*Data excerpts*:
* * * * * * *

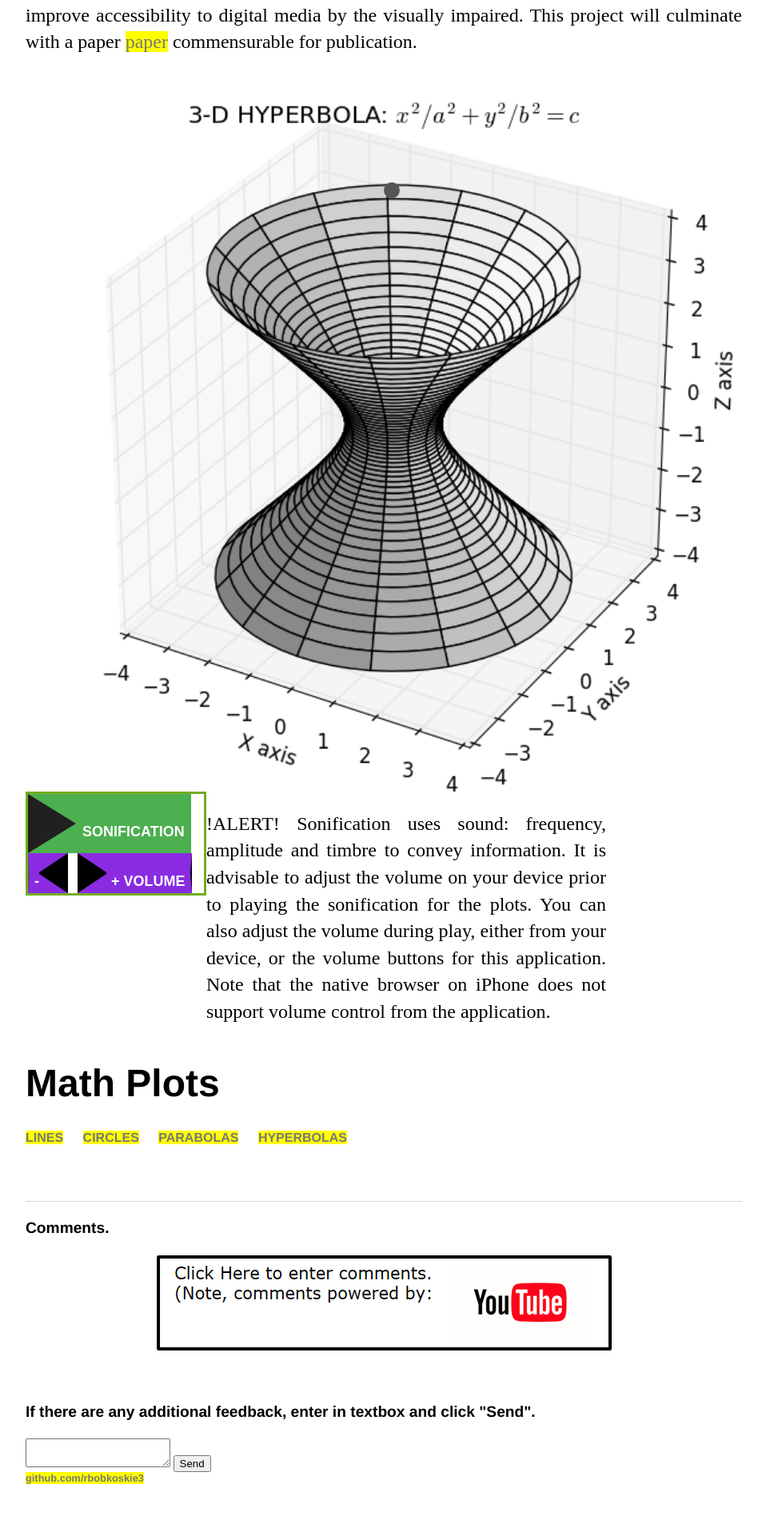
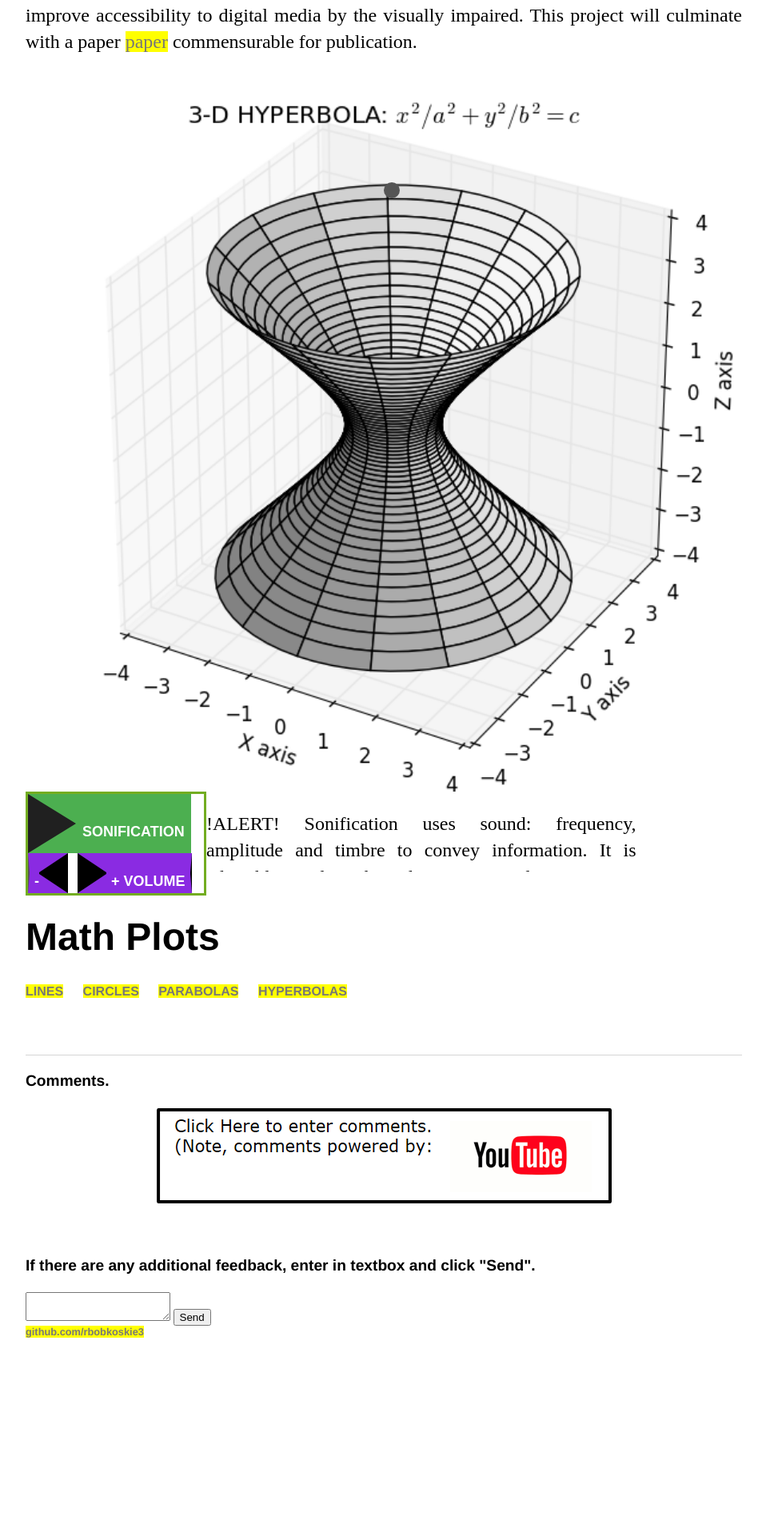
Before and after one commit to rbobkoskie3/rbobkoskie3.github.io, a Jekyll site: the page built from index.html, in a window 1280 px wide. Shown: the part 753-2669 px from the top of the page at 80% size, without its empty margins (160-1118 px from the left). Built offline with Jekyll 4.4.1, drawn with Linux system fonts in a browser that asks for light colours; after the commit the page ends 2486 px from its top, so only the background shows below that.

Commit message:
Add files via upload

```diff
--- a/index.html
+++ b/index.html
@@ -269,10 +269,6 @@ title: Math, Sonification, Plots
         */
 
         .floatButton {
-            //width:30%;
-            //height:400px;
-            //float:left;
-
             width: 220px;
             height: 100%;
             // transform: scale(.5, .5);
@@ -282,17 +278,14 @@ title: Math, Sonification, Plots
         }
 
         .floatWarning {
-            //width:70%;
-            //height:400px;
-            //float:left;
-
-            width: 500px;
-            height: 200px;
+            width:60%;
+            //width: 500px;
+            height: 100px;
             display:inline-block;
-            //float:left;
+            // float:left;
             position:relative;
             // position:absolute;
-            //overflow-y: scroll;
+            overflow-y: scroll;
             // padding: 0px 10px 0px 10px;
             // border: 3px solid #73AD21;
         }
```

* * * * * * *

*What you are asked to do*: Above are records with pictures; repeat the records exactly and leave the pictures out.

*Exercise response*:
Before and after one commit to rbobkoskie3/rbobkoskie3.github.io, a Jekyll site: the page built from index.html, in a window 1280 px wide. Shown: the part 753-2669 px from the top of the page at 80% size, without its empty margins (160-1118 px from the left). Built offline with Jekyll 4.4.1, drawn with Linux system fonts in a browser that asks for light colours; after the commit the page ends 2486 px from its top, so only the background shows below that.

Commit message:
Add files via upload

```diff
--- a/index.html
+++ b/index.html
@@ -269,10 +269,6 @@ title: Math, Sonification, Plots
         */
 
         .floatButton {
-            //width:30%;
-            //height:400px;
-            //float:left;
-
             width: 220px;
             height: 100%;
             // transform: scale(.5, .5);
@@ -282,17 +278,14 @@ title: Math, Sonification, Plots
         }
 
         .floatWarning {
-            //width:70%;
-            //height:400px;
-            //float:left;
-
-            width: 500px;
-            height: 200px;
+            width:60%;
+            //width: 500px;
+            height: 100px;
             display:inline-block;
-            //float:left;
+            // float:left;
             position:relative;
             // position:absolute;
-            //overflow-y: scroll;
+            overflow-y: scroll;
             // padding: 0px 10px 0px 10px;
             // border: 3px solid #73AD21;
         }
```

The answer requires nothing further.